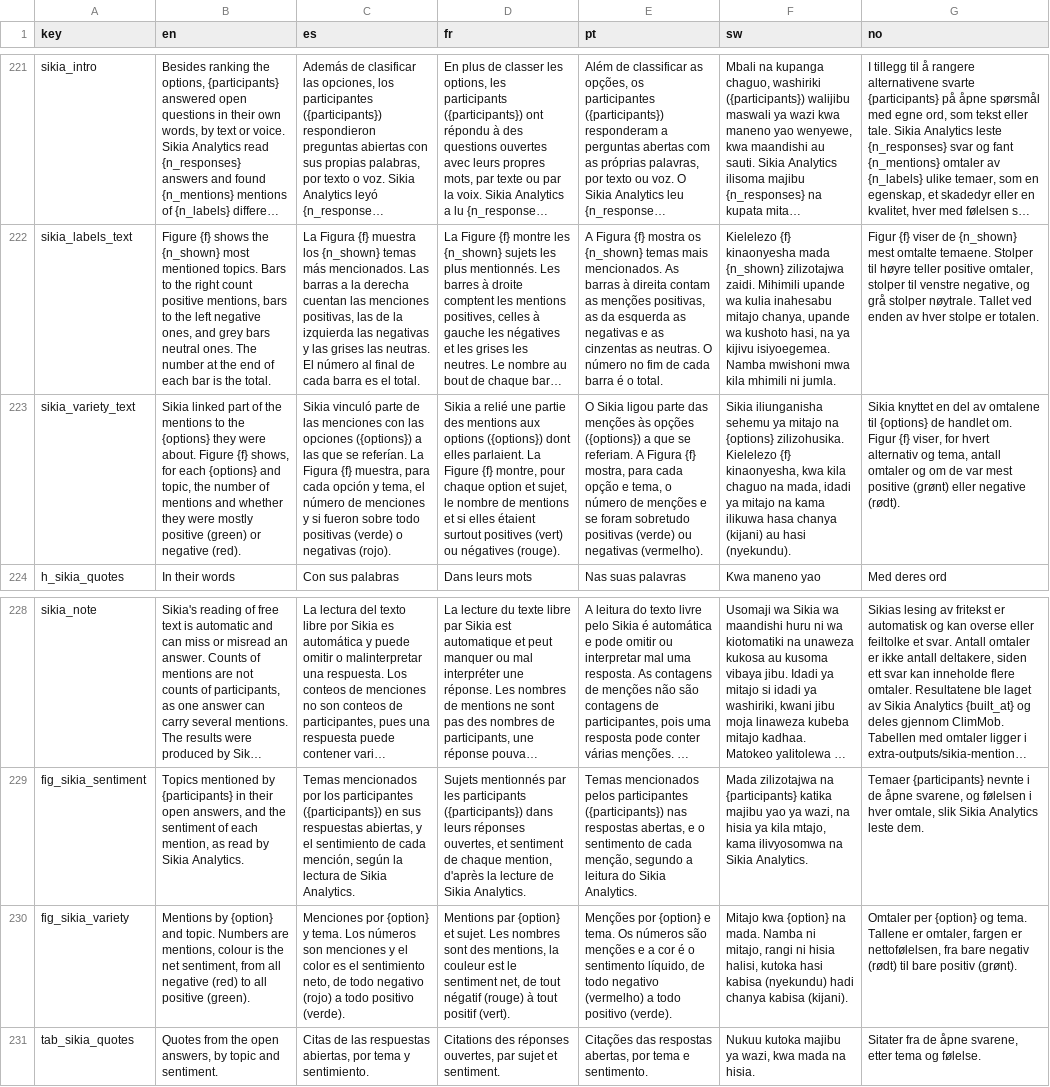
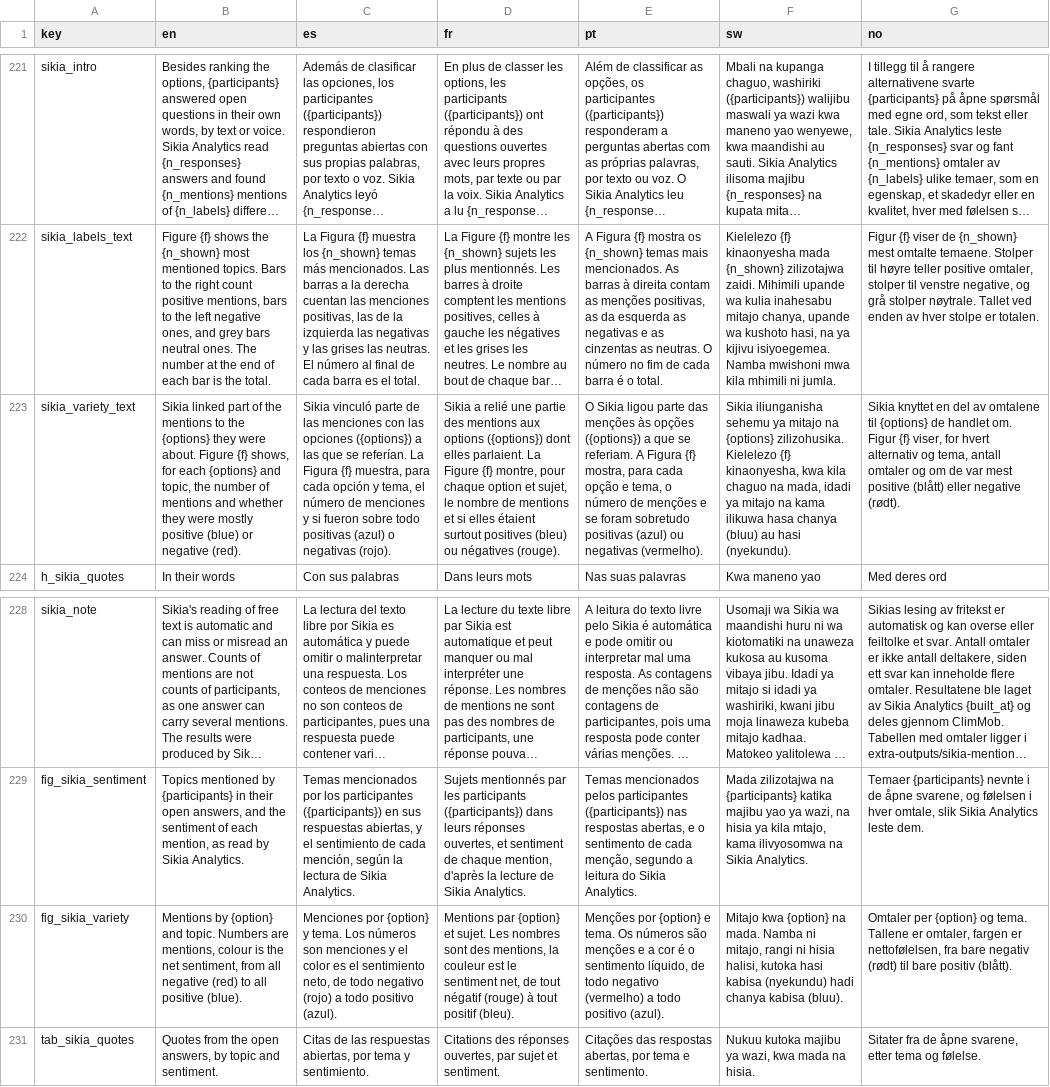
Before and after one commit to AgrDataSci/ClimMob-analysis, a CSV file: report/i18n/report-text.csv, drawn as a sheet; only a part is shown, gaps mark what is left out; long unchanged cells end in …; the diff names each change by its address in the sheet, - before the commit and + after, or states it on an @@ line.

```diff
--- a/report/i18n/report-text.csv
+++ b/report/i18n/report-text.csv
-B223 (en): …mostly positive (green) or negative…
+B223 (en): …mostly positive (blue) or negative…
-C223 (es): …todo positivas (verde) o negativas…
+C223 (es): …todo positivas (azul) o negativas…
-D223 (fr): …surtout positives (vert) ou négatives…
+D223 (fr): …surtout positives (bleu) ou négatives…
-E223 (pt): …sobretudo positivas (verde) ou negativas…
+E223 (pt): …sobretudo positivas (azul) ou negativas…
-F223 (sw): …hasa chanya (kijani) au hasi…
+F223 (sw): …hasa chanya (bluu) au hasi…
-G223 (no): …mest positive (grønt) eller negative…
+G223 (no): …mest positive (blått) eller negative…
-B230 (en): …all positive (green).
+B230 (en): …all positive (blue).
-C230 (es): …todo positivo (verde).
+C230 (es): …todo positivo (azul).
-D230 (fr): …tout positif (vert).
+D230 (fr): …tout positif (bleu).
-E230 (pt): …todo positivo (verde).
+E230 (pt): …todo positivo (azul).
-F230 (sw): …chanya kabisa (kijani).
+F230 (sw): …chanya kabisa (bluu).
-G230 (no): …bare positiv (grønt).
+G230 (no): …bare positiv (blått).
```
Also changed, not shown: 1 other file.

════════

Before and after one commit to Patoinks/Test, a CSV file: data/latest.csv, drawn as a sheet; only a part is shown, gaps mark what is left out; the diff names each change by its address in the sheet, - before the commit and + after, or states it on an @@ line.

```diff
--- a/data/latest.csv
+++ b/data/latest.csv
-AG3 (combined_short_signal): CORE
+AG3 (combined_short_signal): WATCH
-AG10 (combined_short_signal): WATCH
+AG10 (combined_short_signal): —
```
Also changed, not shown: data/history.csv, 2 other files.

════════

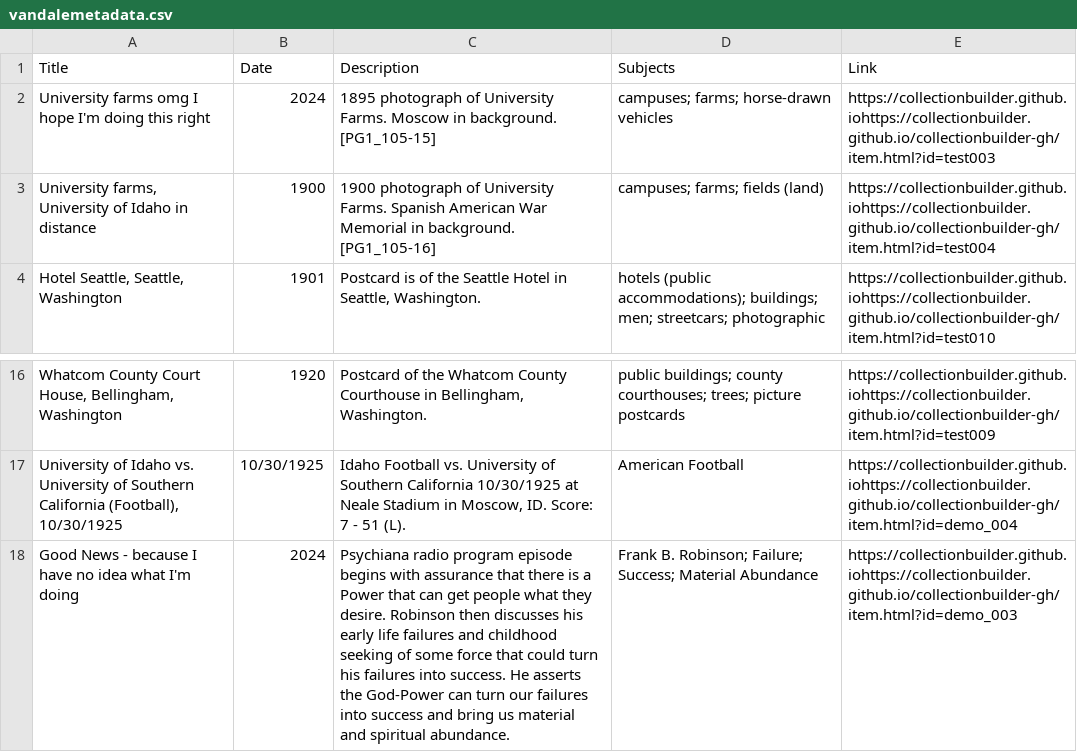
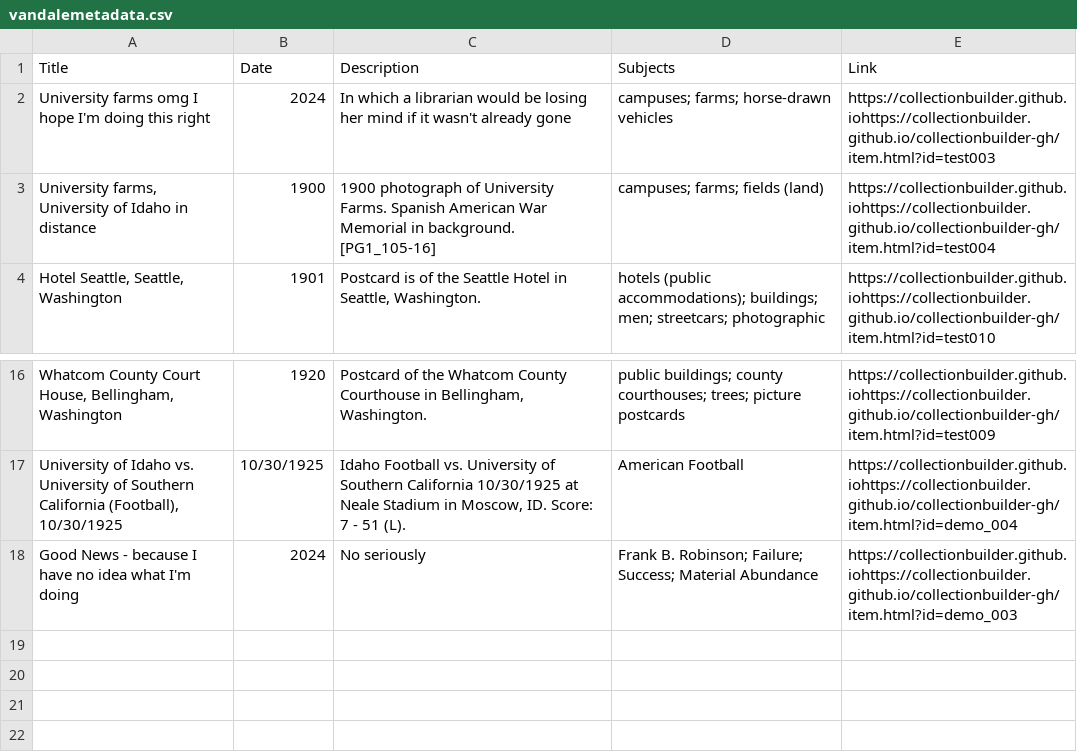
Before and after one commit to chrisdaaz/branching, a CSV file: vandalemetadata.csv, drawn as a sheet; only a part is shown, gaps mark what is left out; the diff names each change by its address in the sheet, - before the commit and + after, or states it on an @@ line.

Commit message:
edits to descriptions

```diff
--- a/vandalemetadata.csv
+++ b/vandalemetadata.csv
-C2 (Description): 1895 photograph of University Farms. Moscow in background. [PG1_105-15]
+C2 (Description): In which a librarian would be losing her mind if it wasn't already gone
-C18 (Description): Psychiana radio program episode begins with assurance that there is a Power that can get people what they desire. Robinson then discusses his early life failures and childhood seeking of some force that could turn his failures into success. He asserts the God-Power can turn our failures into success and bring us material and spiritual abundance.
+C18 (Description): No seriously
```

════════

Reproduce each line of the records in which "vert" appears.

Output below:
-D223 (fr): …surtout positives (vert) ou négatives…
-D230 (fr): …tout positif (vert).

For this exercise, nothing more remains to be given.